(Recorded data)
+-------+

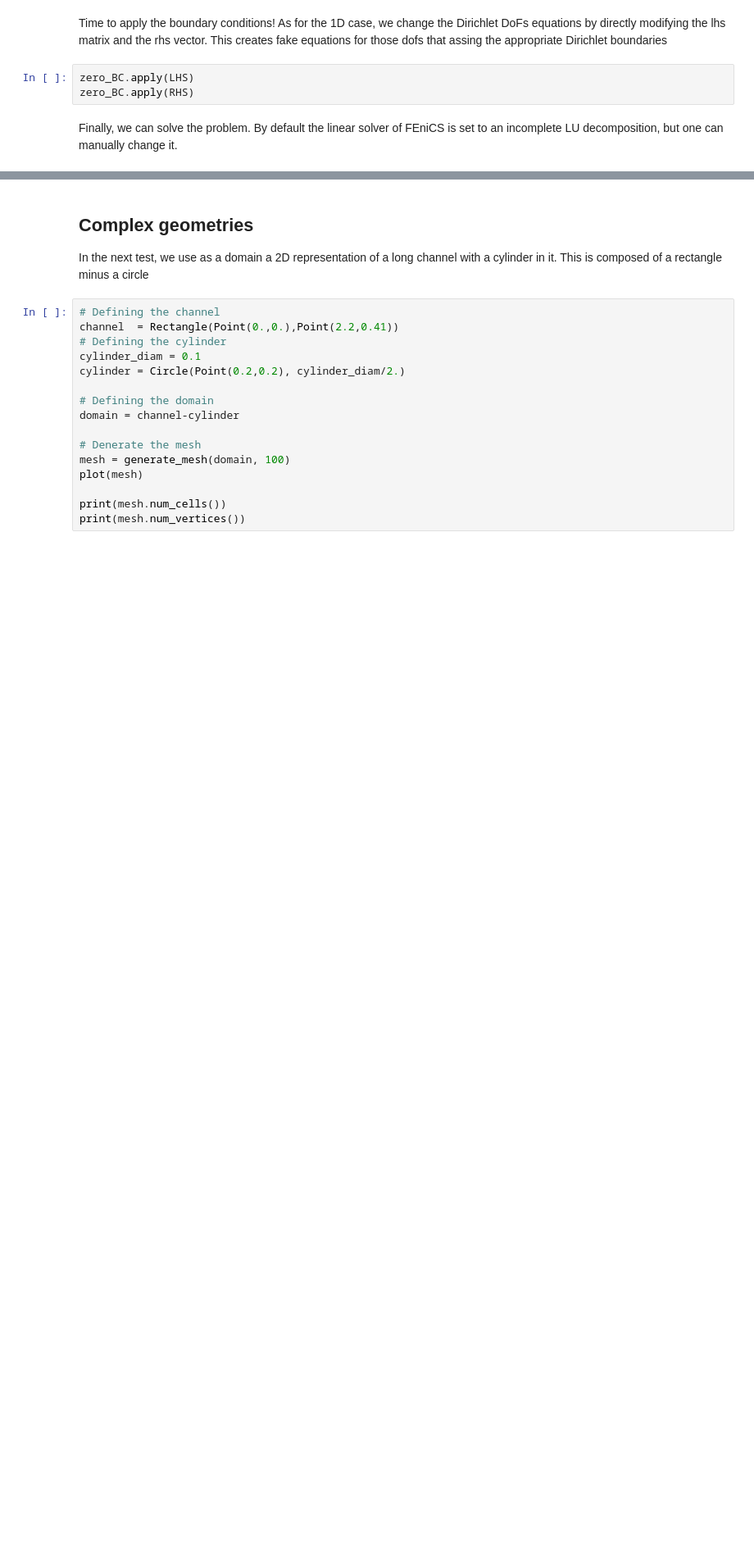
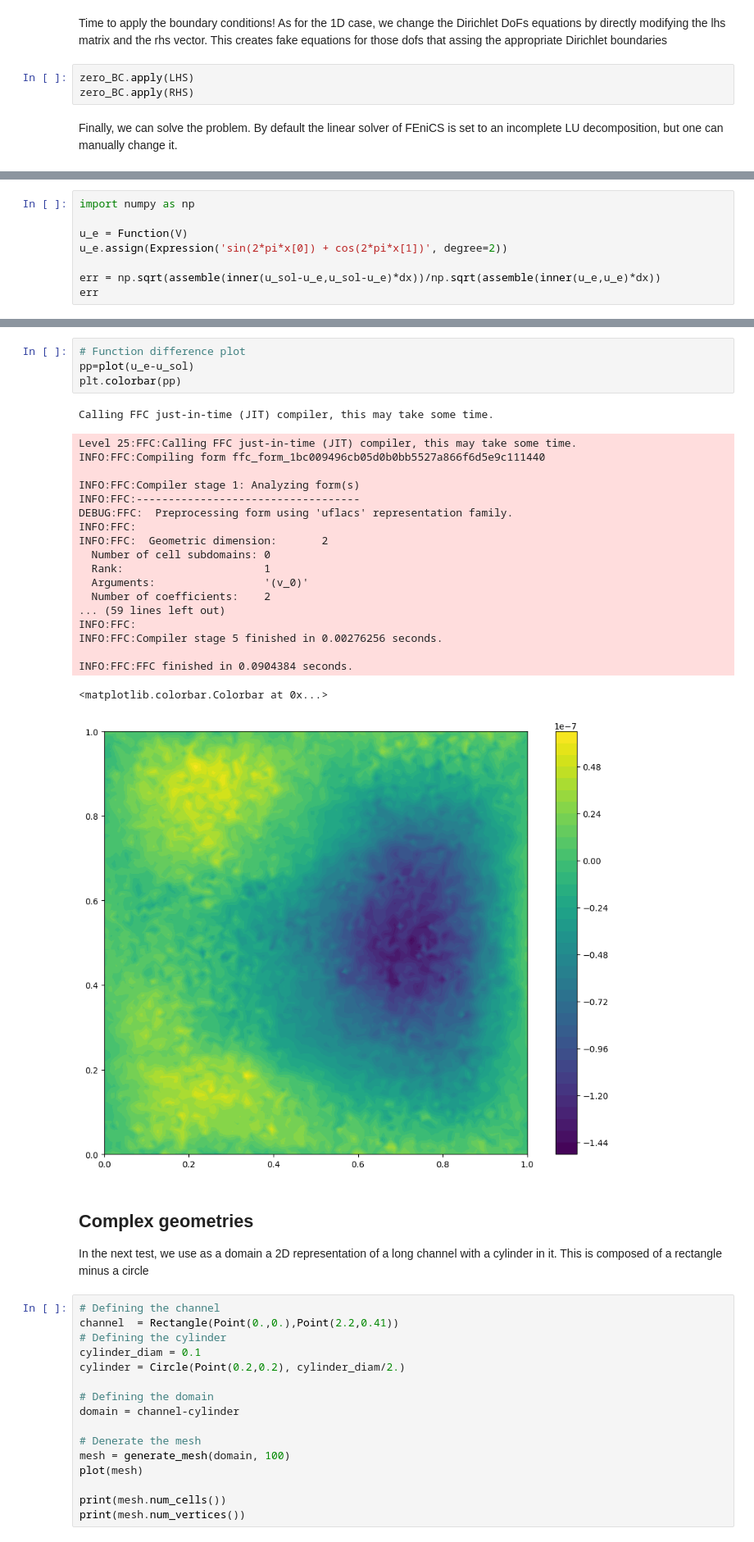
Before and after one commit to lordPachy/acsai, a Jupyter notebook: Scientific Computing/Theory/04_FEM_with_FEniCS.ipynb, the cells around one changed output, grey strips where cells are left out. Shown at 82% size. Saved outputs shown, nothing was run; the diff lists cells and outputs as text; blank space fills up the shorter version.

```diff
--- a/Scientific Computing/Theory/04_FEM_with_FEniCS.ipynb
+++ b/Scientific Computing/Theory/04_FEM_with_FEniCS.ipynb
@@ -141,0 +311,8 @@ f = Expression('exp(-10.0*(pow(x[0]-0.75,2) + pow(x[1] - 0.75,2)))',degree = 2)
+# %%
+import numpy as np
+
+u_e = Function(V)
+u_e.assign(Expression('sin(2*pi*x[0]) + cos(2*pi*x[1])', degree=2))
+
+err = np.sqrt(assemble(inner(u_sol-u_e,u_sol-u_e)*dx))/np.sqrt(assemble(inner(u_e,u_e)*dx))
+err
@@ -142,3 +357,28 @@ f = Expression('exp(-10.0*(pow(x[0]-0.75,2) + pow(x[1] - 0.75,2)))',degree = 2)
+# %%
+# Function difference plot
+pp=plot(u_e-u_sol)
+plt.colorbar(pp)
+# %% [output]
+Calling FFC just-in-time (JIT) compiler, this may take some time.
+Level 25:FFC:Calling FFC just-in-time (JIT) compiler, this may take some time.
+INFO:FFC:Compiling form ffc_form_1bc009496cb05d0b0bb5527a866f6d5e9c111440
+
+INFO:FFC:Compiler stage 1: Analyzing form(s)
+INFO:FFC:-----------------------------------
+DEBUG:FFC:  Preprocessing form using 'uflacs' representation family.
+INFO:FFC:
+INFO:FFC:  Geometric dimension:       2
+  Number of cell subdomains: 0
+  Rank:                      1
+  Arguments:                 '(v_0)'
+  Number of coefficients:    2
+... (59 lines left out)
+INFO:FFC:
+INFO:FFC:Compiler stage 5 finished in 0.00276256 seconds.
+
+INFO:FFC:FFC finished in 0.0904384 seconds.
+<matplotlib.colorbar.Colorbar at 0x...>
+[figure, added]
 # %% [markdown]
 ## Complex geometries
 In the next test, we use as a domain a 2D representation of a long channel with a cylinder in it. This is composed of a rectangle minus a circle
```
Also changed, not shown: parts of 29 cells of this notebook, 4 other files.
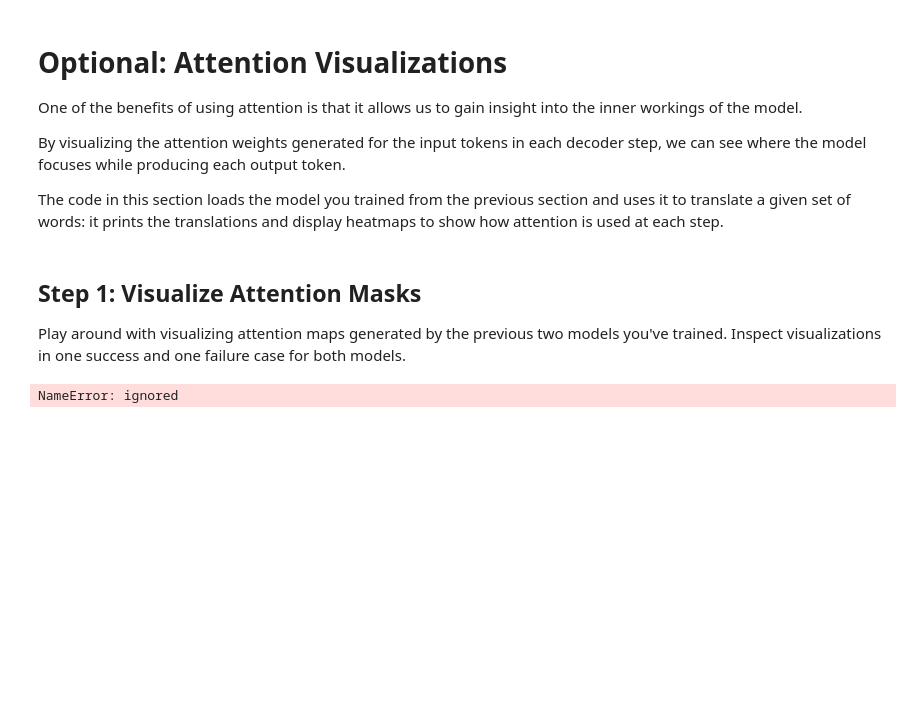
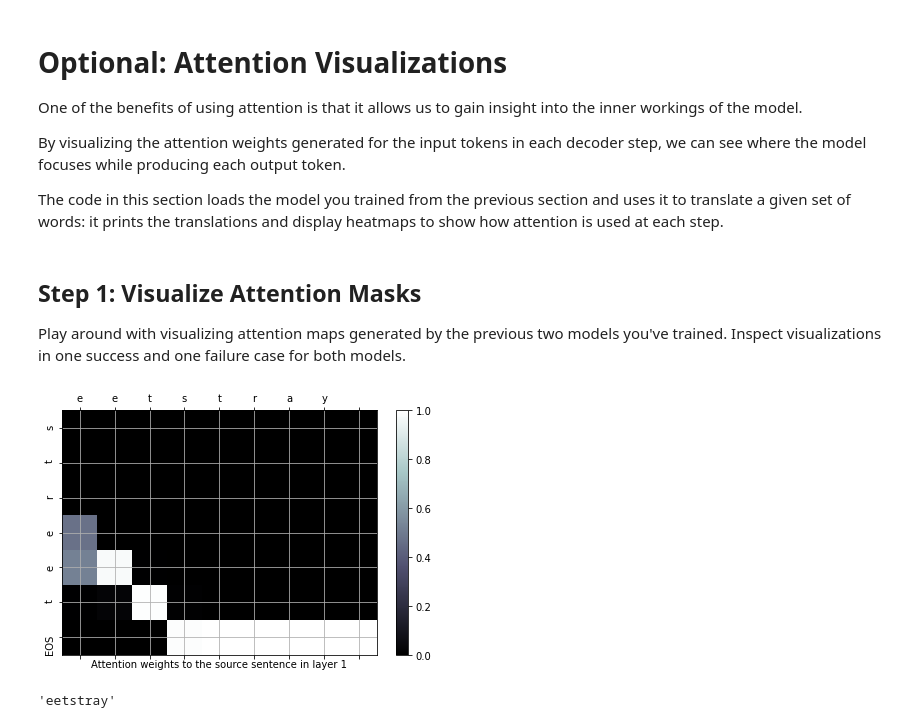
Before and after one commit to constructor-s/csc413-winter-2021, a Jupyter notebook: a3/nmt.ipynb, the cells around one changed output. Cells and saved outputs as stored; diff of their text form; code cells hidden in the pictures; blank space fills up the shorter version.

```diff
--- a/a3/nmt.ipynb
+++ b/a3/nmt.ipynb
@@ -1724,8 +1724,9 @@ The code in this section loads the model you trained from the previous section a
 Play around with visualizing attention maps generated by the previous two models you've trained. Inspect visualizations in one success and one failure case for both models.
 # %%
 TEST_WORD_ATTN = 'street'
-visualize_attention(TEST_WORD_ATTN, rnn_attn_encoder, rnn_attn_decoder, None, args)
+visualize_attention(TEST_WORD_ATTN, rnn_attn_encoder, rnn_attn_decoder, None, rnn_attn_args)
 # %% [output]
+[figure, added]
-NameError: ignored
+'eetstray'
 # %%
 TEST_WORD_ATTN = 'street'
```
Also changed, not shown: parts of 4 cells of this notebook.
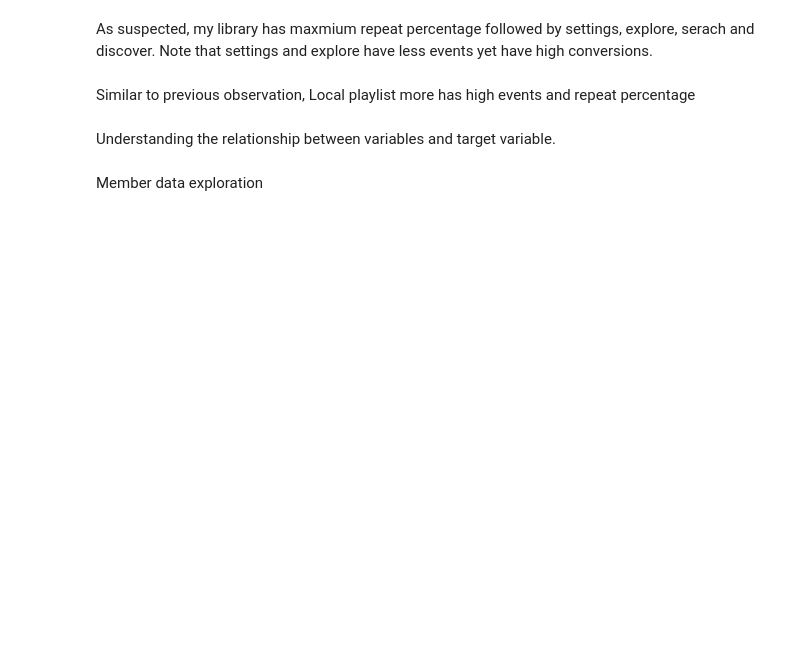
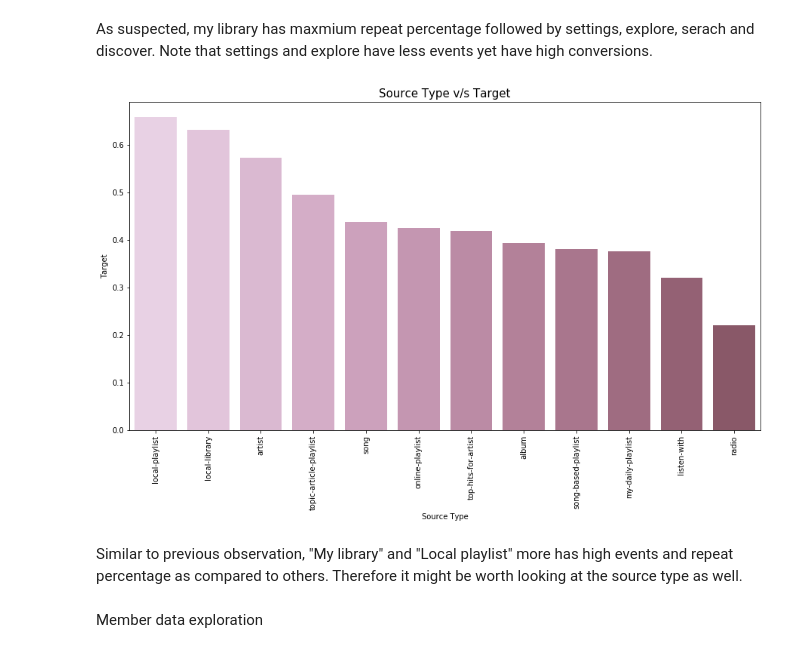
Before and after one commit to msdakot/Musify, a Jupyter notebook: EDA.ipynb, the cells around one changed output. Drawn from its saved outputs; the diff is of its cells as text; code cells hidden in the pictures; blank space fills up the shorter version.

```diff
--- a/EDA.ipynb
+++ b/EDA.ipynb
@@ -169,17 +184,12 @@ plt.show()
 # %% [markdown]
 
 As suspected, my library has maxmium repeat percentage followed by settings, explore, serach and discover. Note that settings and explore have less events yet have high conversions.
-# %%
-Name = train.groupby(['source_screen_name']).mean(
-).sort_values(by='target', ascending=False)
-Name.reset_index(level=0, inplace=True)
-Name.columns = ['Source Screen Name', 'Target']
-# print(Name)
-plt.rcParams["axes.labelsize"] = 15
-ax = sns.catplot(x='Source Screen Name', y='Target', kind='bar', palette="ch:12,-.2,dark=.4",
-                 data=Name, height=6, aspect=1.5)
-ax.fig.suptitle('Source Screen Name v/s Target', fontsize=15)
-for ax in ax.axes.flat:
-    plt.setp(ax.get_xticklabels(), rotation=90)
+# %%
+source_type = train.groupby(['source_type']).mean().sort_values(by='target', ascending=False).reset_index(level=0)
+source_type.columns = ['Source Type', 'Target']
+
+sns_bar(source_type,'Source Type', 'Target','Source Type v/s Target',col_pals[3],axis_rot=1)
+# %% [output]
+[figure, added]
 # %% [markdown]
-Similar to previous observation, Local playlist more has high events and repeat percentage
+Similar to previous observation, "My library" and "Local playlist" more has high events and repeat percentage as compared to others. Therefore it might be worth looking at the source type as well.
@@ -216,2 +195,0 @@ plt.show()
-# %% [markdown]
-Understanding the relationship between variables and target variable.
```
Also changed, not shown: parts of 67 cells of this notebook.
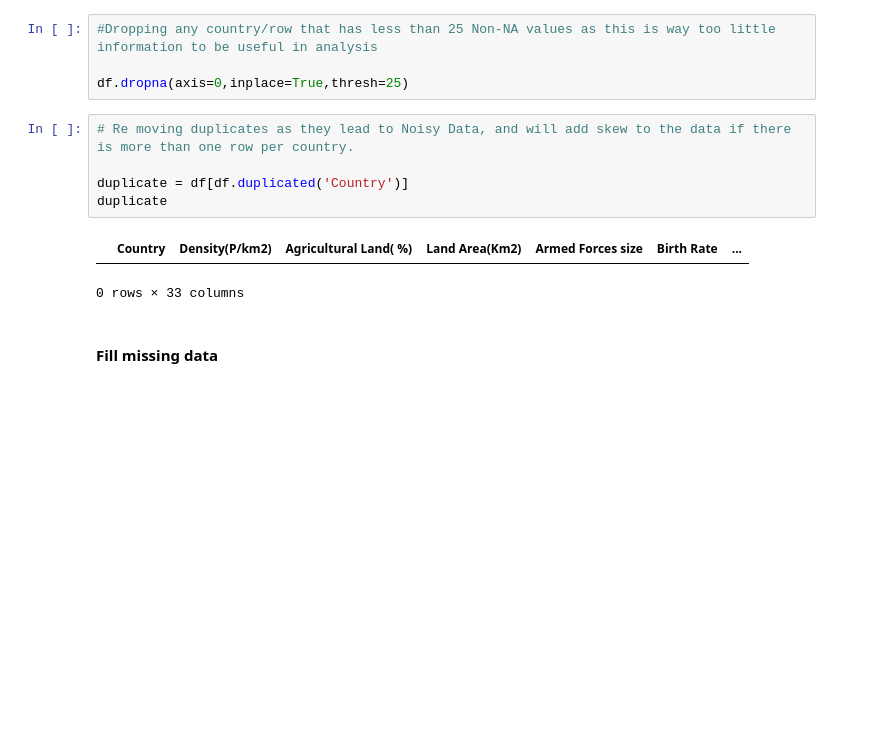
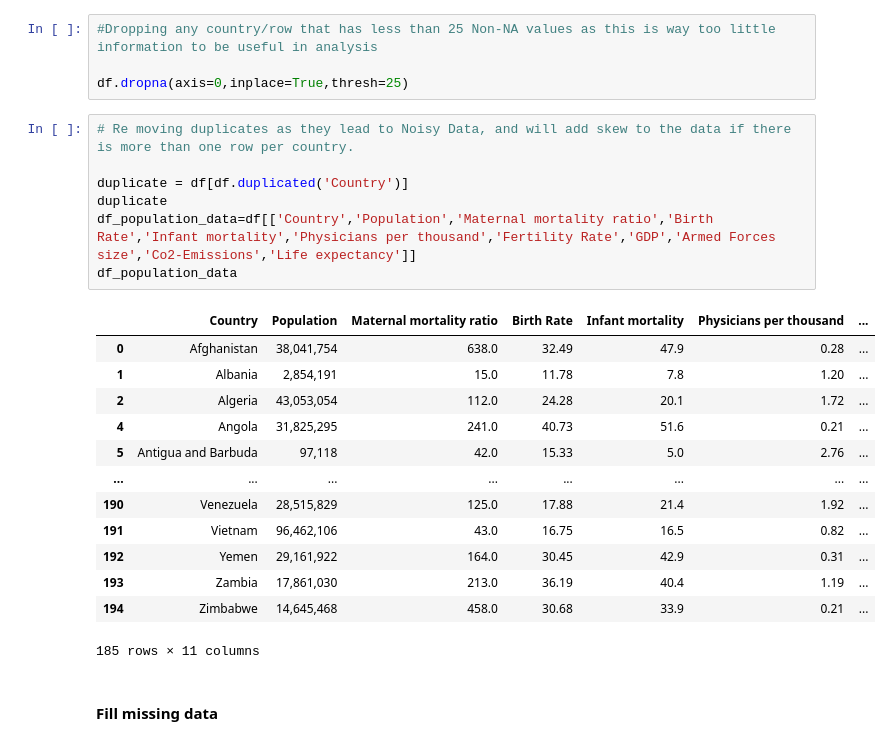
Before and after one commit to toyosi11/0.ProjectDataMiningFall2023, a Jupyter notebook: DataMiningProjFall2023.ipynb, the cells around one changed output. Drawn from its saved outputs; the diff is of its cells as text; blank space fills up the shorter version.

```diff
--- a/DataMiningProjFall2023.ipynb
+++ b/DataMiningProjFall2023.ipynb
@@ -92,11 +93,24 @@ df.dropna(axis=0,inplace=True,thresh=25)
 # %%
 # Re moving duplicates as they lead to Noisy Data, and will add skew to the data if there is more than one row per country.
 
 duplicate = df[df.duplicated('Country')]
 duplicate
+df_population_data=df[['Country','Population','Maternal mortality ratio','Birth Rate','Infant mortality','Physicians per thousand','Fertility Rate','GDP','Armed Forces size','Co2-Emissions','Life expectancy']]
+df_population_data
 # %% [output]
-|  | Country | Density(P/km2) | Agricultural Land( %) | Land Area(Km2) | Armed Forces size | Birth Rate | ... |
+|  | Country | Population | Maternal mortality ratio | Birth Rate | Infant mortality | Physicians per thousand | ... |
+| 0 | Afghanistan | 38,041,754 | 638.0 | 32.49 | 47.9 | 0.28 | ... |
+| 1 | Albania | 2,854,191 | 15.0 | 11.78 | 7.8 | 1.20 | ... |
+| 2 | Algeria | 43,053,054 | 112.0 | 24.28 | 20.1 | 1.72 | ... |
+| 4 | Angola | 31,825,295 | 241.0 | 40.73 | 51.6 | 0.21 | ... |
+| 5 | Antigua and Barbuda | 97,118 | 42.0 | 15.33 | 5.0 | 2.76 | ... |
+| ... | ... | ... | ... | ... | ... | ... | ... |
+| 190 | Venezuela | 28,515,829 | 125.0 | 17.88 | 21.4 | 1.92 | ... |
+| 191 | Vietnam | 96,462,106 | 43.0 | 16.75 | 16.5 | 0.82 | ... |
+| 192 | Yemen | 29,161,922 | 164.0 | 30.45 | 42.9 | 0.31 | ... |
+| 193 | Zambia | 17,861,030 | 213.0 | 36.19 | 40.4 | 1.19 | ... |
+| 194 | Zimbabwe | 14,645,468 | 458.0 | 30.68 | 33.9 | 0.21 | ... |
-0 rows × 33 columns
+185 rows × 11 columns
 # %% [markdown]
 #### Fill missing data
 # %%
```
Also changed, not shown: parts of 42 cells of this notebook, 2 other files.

+-------+

Every line above in which the word "rows" occurs needs to be copied.

-0 rows × 33 columns
+185 rows × 11 columns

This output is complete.